=== Section Start ===
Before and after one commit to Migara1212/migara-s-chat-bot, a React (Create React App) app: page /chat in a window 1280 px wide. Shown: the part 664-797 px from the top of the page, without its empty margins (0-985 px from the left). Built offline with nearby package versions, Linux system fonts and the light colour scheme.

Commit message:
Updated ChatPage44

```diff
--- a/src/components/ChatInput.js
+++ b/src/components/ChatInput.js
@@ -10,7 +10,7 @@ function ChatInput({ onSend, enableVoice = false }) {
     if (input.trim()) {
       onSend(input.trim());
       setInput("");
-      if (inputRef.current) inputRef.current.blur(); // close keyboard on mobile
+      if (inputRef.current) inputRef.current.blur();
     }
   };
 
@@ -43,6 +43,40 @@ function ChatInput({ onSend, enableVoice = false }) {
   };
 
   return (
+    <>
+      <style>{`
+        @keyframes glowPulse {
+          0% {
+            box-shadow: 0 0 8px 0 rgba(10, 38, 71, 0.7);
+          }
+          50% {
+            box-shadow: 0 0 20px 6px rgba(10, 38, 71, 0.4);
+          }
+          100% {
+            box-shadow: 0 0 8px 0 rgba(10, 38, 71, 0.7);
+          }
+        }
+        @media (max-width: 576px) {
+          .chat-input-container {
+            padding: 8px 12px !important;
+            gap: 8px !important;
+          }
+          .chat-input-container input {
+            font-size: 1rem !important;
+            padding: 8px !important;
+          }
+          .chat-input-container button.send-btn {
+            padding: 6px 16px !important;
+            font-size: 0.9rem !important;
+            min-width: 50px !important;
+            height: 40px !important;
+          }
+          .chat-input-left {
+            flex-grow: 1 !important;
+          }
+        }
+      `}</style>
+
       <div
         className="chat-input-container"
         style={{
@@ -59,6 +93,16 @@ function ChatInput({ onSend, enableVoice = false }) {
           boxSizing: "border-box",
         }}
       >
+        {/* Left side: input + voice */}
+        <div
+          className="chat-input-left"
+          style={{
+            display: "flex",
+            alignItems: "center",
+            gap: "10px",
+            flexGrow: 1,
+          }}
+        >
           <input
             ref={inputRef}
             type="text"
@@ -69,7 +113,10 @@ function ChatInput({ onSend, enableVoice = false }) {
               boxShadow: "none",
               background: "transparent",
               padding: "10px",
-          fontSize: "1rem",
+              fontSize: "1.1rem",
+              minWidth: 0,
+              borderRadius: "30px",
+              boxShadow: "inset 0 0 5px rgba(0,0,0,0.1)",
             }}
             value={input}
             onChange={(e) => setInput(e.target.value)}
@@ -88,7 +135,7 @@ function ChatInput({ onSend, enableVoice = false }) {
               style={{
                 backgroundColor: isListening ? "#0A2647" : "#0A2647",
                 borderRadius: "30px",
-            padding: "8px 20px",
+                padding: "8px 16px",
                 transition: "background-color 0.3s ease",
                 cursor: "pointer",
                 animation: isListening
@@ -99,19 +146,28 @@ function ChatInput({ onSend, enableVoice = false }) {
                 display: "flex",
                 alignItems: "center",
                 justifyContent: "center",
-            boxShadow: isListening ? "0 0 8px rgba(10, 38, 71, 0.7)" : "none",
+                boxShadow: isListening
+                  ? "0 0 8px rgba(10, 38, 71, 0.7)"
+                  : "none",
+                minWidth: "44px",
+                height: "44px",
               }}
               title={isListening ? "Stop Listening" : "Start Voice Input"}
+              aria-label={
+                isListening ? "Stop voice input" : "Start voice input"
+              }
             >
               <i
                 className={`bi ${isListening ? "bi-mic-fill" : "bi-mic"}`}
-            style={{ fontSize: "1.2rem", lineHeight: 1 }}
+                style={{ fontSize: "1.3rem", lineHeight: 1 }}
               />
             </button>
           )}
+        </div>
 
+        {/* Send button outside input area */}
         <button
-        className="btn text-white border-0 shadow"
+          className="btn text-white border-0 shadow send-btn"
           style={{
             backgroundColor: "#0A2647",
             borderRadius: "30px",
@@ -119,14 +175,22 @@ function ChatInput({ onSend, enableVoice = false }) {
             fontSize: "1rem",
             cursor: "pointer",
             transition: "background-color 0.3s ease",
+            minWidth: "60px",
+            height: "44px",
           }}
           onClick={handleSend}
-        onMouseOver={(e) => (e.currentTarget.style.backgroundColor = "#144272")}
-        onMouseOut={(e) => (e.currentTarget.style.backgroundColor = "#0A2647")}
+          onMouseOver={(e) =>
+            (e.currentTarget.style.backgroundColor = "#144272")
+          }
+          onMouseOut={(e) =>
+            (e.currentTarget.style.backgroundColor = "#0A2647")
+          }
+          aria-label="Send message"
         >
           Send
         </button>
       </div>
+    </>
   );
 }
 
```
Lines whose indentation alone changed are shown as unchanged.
=== Section End ===
**What the exercise asks**
Your answer should be a single number: the count of lines in the data that include the word "function".

**Answer to this problem**
7